What are Fake Assets and How to Make Sure You Invest In Something Real
with Robert Kiyosaki
with guest Robert Kiyosaki #MakingBank S4E23
As our world becomes more and more digitized knowing how to sift through the noise and make wise decisions is more important than ever. We are inundated with clickbait, misleading information, and complex “investment” schemes that can wipe you out financially if you aren’t careful.
So how do you know what is real and what is fake? How do you protect and guard yourself while making solid investment choices and building true assets? How do you prepare your children to be successful?
Learning to identify and understand what Robert Kiyosaki describes as fake money, teachers, and assets will help you navigate in your business and finances. If there are fake money, teachers, and assets that also means you need to be able to identify what is real. We will walk through each of these concepts as well as breaking down the true difference between an asset and a liability.
What do you think of when you hear the term fake money? Is it counterfeit dollars? Monopoly money? Although these are technically fake money, what we are really talking about here has more to do with the control, regulation, and perceived value of the money you use. When the U.S. dollar was taken off of the gold standard in the 1970s our entire currency system shifted from something real and tangible (with a fairly stable value: gold) into smoke and mirrors (based on the “full faith and credit” of the United States: giant IOU).
When your currency is not tied to anything real and tangible the money becomes volatile and ripe for manipulation. Governments can just print more dollars which can lead to inflation and a devaluing of your purchase power. The danger here is that if you don’t appreciate that your money is fake (and is worth less and less as more and more is printed) then you set yourself up for financial failure.
Once you have an understanding of what makes money fake versus real you need to understand the next level: assets.
Asset Versus Liability
Before you can fully understand fake assets it is imperative that you understand the difference between an asset and a liability. The most simple way to think about the difference between assets and liabilities is this: assets put money in your pocket; liabilities take money out of your pocket.
If something is not actively putting money into your pocket, it cannot be an asset. By the same token, if you have invested in something that is actively taking money out of your pocket, it must then be considered a liability. Understanding this distinction is essential in sorting through true assets and fake assets.
If fake money is not grounded in anything real and tangible that holds value, what then is a fake asset? Fake assets follow the same line of thinking. You might have varying ideas of what makes up an asset. Maybe an asset to you is owning a home or a car. Maybe it is investing in stocks, bonds, and mutual funds. Or maybe assets to you are investing in real estate or commodities.
So what are true assets and what are fake assets? This is where you must go back to the definition of an asset. Is it putting money in your pocket? The house you live in is taking money out of your pocket for approximately 30 years through the mortgage and you are responsible for all of the repairs. The same goes for the car.

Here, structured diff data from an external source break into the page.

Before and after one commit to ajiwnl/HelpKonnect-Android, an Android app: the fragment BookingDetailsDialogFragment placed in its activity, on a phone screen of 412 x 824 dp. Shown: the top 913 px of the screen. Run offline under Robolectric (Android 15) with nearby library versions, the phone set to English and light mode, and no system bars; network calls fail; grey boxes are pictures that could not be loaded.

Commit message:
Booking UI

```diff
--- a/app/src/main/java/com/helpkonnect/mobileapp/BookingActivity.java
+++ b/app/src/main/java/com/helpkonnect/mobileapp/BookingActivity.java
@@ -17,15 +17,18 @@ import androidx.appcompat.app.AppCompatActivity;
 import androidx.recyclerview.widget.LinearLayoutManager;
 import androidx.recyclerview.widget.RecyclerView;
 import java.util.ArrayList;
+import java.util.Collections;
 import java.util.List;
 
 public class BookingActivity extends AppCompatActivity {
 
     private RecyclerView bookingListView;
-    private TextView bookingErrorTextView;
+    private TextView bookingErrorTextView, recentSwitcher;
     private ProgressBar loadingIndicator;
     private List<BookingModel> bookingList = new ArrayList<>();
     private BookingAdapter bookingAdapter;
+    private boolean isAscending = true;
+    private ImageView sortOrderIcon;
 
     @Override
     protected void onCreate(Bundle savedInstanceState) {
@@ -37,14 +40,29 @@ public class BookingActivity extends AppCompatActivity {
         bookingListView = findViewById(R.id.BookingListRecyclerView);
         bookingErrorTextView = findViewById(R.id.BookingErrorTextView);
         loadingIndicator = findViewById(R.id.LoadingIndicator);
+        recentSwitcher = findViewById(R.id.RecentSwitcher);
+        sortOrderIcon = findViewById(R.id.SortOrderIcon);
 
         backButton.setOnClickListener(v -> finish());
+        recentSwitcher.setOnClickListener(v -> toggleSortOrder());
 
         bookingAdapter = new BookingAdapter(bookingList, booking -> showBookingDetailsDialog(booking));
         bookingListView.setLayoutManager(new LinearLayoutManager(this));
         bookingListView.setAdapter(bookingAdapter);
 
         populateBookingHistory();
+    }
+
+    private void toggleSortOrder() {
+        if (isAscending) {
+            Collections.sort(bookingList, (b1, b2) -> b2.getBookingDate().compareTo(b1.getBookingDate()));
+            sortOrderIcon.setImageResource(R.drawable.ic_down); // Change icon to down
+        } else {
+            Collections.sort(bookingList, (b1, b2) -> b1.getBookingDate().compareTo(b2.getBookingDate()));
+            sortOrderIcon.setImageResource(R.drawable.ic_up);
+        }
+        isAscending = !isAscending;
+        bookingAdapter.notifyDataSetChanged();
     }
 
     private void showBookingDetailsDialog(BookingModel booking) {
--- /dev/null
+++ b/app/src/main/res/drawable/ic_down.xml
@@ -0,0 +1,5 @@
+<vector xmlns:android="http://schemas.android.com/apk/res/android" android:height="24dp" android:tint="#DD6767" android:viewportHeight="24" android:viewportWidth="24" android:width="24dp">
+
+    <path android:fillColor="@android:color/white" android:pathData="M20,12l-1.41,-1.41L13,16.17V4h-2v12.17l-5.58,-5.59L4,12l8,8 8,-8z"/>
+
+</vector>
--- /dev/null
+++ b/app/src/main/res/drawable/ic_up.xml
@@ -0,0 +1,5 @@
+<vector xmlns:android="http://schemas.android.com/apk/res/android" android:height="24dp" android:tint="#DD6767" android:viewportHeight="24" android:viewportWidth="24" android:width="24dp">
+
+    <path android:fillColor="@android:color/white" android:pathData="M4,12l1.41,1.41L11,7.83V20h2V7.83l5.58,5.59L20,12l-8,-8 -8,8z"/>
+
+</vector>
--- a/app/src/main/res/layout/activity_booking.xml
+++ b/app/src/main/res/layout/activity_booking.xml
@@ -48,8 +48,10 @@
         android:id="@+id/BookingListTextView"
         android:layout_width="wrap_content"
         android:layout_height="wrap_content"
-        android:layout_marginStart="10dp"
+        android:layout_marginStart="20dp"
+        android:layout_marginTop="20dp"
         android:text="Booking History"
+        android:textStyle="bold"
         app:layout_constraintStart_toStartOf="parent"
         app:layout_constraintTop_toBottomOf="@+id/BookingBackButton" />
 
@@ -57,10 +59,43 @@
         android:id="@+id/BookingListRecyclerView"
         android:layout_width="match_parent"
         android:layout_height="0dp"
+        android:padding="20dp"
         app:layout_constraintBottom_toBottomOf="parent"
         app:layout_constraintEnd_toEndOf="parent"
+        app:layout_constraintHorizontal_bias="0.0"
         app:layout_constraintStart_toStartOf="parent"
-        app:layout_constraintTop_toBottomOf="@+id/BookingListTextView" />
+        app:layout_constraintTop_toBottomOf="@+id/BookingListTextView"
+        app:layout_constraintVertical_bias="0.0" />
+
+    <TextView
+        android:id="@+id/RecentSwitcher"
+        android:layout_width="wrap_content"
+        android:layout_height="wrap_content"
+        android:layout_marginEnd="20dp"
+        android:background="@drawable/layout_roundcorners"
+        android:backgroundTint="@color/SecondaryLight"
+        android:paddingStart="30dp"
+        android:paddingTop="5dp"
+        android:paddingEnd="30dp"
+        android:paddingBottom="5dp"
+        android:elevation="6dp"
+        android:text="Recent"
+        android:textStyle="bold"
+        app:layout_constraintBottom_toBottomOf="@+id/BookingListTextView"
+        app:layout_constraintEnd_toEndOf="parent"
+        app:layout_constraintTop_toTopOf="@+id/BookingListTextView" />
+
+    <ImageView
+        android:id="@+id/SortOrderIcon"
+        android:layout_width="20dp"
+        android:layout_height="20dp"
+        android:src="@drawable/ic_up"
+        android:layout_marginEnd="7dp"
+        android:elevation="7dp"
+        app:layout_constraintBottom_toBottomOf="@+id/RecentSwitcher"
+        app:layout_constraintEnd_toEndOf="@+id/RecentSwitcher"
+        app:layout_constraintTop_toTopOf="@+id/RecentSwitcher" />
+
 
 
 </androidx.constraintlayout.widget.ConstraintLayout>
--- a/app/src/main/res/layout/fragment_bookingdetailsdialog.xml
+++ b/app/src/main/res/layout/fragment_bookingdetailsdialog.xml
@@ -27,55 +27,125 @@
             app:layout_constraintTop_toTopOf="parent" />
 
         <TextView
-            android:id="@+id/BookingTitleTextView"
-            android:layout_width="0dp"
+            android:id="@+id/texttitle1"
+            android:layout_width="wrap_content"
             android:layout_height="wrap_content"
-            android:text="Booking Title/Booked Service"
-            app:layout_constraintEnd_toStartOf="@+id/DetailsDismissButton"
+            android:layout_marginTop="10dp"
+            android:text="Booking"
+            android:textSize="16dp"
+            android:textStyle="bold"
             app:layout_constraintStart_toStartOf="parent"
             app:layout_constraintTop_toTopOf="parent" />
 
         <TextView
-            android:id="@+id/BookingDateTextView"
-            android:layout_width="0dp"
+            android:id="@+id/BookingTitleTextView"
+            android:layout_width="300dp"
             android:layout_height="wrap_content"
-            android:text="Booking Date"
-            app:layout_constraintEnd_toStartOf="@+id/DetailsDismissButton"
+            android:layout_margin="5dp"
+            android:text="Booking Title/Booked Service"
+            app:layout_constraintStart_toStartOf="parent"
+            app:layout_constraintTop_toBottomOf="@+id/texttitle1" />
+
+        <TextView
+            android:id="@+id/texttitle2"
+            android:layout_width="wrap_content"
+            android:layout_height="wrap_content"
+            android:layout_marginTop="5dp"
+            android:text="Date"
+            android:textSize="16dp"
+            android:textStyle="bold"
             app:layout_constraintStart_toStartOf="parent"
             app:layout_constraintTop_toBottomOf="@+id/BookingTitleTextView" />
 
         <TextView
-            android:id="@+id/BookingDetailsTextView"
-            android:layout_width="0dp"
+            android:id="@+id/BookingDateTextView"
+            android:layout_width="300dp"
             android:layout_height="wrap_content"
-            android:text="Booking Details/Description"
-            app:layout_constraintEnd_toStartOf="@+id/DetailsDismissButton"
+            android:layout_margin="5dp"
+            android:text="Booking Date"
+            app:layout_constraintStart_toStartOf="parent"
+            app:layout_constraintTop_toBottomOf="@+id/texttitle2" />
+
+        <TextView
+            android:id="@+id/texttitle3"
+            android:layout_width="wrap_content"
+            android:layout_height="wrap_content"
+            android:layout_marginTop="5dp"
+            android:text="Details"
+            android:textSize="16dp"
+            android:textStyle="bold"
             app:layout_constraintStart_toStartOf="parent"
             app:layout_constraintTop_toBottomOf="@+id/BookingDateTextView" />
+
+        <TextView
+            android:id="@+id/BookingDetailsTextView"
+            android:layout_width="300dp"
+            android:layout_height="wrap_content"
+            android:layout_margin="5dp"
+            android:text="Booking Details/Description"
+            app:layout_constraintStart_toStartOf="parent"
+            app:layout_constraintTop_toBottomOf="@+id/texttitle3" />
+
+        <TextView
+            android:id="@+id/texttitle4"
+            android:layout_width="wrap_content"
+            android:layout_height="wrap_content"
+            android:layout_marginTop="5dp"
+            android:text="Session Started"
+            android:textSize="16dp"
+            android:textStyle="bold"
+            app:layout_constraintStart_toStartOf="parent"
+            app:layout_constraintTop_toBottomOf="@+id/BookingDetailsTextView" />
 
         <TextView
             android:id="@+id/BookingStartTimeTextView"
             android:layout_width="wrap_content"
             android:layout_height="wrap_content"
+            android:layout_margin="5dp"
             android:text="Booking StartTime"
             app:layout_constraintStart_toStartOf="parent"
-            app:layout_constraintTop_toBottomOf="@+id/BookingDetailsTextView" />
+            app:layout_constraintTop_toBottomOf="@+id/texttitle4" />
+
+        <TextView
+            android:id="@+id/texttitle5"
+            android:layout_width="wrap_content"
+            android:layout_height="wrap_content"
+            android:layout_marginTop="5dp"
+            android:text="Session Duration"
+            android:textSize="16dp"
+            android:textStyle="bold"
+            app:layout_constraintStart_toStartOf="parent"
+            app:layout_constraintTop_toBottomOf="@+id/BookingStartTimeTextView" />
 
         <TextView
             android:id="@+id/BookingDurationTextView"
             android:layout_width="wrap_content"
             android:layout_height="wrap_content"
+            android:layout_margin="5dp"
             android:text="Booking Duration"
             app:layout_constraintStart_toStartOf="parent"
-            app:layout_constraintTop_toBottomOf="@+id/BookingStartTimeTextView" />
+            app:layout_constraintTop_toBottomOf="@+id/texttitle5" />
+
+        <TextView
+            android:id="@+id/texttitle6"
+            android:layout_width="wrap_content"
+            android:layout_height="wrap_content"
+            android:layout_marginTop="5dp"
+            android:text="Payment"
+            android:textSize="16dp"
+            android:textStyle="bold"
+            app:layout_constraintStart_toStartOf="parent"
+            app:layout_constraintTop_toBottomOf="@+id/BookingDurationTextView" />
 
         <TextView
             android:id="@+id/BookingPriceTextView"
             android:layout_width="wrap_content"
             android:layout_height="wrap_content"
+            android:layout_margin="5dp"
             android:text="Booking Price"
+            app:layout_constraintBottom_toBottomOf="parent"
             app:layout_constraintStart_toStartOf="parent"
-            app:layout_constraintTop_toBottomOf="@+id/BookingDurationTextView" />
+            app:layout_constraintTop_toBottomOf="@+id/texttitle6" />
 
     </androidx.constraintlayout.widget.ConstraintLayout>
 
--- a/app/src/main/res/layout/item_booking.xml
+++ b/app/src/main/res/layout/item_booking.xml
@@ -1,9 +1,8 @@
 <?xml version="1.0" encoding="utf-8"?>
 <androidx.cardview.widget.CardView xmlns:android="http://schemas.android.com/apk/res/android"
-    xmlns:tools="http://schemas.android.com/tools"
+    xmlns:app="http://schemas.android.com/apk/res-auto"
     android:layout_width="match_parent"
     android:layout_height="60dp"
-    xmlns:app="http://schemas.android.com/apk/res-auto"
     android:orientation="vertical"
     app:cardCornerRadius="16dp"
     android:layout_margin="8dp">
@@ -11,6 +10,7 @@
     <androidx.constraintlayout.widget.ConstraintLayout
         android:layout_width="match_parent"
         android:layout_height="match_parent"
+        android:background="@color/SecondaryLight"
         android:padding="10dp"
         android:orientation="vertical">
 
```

Surely stocks, bonds, and mutual funds are assets then? Think again. These paper-based investments are often riddled with steep fees that put money into someone else’s pocket. These types of investments are based on derivatives and fake money.
What does this leave you with? Real-estate and commodities. When investing in real estate that is not your primary residence you collect rent that puts money in your pocket and covers the cost of repairs. This is a true asset that can help you build wealth and value much more stable than fiat currency.
The next type of true asset is commodities. Commodities are any raw material that can be bought and sold. A great place to get started is investing in gold and silver. These commodities can be considered true money and assets. Rather than placing your wealth in a savings account where the interest rate fluctuates and is manipulated by quantitative easing you can invest your wealth in commodities that maintain stable and fairly predictable values.
The key to building true and sustainable wealth is becoming educated. Before you invest in anything at all you must invest in becoming educated on the topic first. This does not mean you have to put yourself into massive student loan debt and get your MBA. This means getting mentors, reading, talking to people who are more successful than you and figuring out what steps they took to get there.
Work with coaches or invest in specified courses from people who are already doing what you want to do (and doing it well). You must take your education seriously if you want to make solid financial decisions both personally and in your business.
The last key is taking action. Experience is an excellent teacher. After you have intentionally and deliberately educated yourself about the investment or business move you want to execute, do it. Everything will not work out every single time. But be wary of getting trapped in the “just one more book” or “after this last course” cycle. Take action and figure out what works for you and your business. Start small, build on the successes, and learn from the failures.
Use your new understanding of fake money and assets to start shifting your mindset about investing and building your assets. Make sure you are building sustainable wealth by investing in real, tangible assets that put money in your pocket first rather than someone else’s pocket.